**Change detection data**
-- Opening Marker --

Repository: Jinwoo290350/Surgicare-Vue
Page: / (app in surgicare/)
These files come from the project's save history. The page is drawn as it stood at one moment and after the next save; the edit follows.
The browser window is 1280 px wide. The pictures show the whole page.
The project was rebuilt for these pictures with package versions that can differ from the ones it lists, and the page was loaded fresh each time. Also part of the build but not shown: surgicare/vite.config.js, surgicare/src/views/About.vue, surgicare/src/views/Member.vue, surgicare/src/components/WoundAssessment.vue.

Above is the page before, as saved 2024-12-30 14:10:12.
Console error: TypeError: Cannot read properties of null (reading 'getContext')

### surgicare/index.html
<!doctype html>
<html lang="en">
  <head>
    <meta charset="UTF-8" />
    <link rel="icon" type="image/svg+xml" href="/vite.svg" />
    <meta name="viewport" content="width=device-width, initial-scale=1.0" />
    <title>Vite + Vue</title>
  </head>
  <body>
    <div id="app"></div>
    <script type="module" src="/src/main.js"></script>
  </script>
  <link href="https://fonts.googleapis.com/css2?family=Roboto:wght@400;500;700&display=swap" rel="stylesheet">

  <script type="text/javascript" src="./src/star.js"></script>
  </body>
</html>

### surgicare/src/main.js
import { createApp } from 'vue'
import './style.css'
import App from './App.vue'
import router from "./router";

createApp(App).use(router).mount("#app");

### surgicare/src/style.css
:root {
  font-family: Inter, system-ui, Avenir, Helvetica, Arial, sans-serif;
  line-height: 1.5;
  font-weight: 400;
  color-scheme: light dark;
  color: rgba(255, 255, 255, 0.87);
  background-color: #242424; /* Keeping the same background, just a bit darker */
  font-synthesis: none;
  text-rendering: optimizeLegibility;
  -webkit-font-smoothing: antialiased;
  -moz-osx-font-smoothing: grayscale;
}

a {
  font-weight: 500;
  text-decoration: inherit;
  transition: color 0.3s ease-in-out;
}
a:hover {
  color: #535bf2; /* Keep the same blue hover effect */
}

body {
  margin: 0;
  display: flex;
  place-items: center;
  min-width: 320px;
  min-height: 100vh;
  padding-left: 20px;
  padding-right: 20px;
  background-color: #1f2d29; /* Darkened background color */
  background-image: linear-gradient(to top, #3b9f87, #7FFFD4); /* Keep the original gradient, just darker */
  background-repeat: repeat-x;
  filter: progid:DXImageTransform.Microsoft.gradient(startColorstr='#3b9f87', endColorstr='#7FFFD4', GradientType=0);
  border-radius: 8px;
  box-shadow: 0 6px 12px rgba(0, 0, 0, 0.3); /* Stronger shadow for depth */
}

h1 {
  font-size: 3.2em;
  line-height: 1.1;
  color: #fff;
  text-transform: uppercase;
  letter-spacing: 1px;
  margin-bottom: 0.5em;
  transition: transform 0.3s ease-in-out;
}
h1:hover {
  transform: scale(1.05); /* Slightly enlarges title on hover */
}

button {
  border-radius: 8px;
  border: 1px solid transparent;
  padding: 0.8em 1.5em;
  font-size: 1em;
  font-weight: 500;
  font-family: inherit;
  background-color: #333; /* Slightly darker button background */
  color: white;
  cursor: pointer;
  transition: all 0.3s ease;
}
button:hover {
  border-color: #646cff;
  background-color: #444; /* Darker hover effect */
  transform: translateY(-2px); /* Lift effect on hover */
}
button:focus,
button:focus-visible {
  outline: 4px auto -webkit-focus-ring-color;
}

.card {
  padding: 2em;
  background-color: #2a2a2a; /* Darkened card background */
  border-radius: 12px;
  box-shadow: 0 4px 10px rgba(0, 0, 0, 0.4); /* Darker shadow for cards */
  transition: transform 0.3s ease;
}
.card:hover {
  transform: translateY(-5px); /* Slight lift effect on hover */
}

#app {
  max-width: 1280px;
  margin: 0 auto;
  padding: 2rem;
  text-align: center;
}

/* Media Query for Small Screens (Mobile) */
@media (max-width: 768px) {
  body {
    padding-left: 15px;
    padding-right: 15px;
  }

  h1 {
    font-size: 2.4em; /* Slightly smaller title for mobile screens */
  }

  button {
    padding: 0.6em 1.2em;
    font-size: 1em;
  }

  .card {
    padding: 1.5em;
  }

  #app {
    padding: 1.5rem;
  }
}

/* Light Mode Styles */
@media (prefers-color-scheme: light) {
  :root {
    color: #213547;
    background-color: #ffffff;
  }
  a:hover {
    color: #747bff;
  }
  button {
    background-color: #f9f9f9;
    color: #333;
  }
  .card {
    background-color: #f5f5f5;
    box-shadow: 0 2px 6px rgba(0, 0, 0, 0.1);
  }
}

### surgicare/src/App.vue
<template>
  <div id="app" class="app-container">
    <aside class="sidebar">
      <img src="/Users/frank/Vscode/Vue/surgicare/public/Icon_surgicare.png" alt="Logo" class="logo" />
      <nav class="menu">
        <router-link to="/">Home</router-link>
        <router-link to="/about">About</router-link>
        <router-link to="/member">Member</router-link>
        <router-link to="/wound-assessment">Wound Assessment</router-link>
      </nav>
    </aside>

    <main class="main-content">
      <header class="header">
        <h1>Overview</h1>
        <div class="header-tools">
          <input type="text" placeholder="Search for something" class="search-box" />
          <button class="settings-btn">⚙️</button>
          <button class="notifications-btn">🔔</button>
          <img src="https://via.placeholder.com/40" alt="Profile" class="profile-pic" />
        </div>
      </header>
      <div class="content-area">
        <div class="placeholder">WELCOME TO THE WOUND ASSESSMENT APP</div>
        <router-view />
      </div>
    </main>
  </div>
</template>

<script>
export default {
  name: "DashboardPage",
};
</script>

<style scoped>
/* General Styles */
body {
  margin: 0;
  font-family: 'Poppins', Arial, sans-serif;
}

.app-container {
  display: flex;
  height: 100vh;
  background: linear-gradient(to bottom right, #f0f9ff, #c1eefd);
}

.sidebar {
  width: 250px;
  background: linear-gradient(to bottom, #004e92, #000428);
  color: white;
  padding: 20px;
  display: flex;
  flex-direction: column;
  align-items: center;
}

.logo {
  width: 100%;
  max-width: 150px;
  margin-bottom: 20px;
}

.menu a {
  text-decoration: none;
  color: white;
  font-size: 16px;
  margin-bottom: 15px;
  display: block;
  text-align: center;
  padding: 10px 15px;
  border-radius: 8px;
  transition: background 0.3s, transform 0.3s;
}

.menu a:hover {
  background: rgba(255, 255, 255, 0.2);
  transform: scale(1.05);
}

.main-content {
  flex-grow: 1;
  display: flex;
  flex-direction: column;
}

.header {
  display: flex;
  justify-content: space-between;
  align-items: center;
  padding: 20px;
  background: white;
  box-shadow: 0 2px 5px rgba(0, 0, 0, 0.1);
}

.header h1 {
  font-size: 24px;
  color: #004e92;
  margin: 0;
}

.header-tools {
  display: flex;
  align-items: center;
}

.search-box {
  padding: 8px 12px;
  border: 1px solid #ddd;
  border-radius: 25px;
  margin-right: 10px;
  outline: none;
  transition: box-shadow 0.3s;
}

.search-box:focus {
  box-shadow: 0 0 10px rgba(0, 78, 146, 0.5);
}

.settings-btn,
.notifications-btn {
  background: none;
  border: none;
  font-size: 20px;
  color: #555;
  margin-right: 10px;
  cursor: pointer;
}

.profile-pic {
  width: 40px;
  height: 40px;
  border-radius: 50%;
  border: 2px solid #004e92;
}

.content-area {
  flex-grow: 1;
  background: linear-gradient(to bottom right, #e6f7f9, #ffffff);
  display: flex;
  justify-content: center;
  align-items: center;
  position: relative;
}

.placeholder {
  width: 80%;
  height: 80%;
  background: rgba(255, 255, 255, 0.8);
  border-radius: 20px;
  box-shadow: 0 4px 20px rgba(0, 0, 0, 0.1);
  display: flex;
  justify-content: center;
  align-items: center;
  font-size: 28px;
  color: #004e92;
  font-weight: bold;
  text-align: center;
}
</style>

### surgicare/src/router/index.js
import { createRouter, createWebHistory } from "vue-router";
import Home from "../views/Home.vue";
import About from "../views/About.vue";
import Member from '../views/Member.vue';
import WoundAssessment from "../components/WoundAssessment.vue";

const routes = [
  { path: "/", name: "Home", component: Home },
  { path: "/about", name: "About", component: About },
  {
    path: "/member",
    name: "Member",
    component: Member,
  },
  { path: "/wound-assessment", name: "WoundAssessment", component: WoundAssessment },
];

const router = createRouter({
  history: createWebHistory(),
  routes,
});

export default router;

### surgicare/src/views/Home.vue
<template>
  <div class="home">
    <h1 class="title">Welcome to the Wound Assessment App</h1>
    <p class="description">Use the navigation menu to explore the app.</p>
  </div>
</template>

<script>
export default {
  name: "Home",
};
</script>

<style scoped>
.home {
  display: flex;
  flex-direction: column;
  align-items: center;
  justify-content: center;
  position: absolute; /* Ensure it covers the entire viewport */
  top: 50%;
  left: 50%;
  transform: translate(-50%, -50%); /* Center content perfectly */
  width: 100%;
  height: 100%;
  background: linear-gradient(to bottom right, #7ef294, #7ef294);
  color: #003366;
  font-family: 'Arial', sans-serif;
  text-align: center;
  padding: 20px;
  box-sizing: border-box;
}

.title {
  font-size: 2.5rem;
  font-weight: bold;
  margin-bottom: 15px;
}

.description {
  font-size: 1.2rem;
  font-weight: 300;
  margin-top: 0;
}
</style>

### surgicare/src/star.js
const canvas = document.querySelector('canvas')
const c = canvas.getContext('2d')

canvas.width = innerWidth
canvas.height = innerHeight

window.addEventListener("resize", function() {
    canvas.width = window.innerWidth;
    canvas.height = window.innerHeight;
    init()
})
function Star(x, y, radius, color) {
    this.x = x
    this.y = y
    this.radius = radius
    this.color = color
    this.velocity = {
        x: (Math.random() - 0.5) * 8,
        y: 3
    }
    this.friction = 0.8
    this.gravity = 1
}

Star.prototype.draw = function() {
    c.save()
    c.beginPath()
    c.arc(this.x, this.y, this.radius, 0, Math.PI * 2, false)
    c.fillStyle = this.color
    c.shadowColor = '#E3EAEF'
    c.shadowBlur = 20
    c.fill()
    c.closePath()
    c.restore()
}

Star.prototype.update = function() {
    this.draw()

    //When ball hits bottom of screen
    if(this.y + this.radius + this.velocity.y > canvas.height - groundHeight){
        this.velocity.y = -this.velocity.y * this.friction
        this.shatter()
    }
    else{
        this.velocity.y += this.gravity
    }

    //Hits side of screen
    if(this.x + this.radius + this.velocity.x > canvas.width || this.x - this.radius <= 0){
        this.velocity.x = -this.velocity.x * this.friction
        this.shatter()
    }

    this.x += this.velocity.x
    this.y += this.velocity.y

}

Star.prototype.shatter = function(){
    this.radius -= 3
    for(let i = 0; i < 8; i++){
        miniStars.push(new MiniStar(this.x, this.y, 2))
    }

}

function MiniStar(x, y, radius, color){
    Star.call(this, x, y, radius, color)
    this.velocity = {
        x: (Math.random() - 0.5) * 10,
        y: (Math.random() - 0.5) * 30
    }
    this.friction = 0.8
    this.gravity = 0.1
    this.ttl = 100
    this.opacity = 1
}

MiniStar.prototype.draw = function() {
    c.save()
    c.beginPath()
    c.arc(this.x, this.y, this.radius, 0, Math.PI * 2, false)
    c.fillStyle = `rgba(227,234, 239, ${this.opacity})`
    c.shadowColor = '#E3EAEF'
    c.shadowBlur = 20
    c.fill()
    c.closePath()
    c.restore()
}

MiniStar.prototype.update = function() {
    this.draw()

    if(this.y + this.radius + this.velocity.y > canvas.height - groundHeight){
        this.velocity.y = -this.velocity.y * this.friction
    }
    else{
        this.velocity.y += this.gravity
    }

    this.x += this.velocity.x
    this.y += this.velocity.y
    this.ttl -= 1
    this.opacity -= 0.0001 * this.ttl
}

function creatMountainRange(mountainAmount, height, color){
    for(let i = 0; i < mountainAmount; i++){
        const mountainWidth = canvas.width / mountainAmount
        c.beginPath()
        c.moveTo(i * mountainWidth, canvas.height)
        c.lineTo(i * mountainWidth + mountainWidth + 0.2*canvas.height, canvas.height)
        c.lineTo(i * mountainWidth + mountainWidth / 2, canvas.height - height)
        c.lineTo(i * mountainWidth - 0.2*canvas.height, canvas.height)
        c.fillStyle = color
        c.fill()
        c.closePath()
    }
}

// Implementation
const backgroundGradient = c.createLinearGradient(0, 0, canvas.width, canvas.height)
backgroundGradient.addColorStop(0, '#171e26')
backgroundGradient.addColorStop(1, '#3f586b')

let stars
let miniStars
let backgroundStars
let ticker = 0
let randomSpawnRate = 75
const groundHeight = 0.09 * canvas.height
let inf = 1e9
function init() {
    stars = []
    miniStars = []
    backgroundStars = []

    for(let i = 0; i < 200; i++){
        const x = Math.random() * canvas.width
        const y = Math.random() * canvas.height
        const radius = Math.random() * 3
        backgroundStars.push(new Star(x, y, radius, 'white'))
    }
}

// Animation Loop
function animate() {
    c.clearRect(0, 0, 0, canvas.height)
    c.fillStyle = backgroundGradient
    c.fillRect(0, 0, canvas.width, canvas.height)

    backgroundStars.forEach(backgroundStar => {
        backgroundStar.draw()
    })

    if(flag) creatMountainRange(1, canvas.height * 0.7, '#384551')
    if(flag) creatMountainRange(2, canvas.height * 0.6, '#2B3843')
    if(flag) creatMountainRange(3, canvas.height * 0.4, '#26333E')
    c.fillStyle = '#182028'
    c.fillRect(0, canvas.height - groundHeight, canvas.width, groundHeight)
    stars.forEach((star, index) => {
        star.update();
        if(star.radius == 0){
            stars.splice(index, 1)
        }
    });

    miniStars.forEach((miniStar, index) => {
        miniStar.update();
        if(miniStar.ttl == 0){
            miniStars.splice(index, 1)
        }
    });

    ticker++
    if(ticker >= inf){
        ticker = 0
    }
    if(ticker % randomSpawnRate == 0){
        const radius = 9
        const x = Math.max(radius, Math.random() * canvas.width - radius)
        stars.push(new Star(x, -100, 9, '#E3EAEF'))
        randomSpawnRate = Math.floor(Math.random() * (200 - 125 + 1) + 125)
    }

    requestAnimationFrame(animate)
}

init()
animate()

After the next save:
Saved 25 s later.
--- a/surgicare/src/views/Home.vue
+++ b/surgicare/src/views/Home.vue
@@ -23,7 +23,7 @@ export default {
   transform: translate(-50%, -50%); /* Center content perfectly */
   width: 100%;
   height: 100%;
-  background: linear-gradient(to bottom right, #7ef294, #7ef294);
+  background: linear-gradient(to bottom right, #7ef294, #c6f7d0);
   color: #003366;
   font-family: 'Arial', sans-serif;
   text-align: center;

-- Closing Marker --

**What you have to do**
Please give again the lines above between the line holding "margin-top: 0;" and the line holding "bottom of screen", inclusive, exactly as they are and with nothing added.

**Your response**
  margin-top: 0;
}
</style>

### surgicare/src/star.js
const canvas = document.querySelector('canvas')
const c = canvas.getContext('2d')

canvas.width = innerWidth
canvas.height = innerHeight

window.addEventListener("resize", function() {
    canvas.width = window.innerWidth;
    canvas.height = window.innerHeight;
    init()
})
function Star(x, y, radius, color) {
    this.x = x
    this.y = y
    this.radius = radius
    this.color = color
    this.velocity = {
        x: (Math.random() - 0.5) * 8,
        y: 3
    }
    this.friction = 0.8
    this.gravity = 1
}

Star.prototype.draw = function() {
    c.save()
    c.beginPath()
    c.arc(this.x, this.y, this.radius, 0, Math.PI * 2, false)
    c.fillStyle = this.color
    c.shadowColor = '#E3EAEF'
    c.shadowBlur = 20
    c.fill()
    c.closePath()
    c.restore()
}

Star.prototype.update = function() {
    this.draw()

    //When ball hits bottom of screen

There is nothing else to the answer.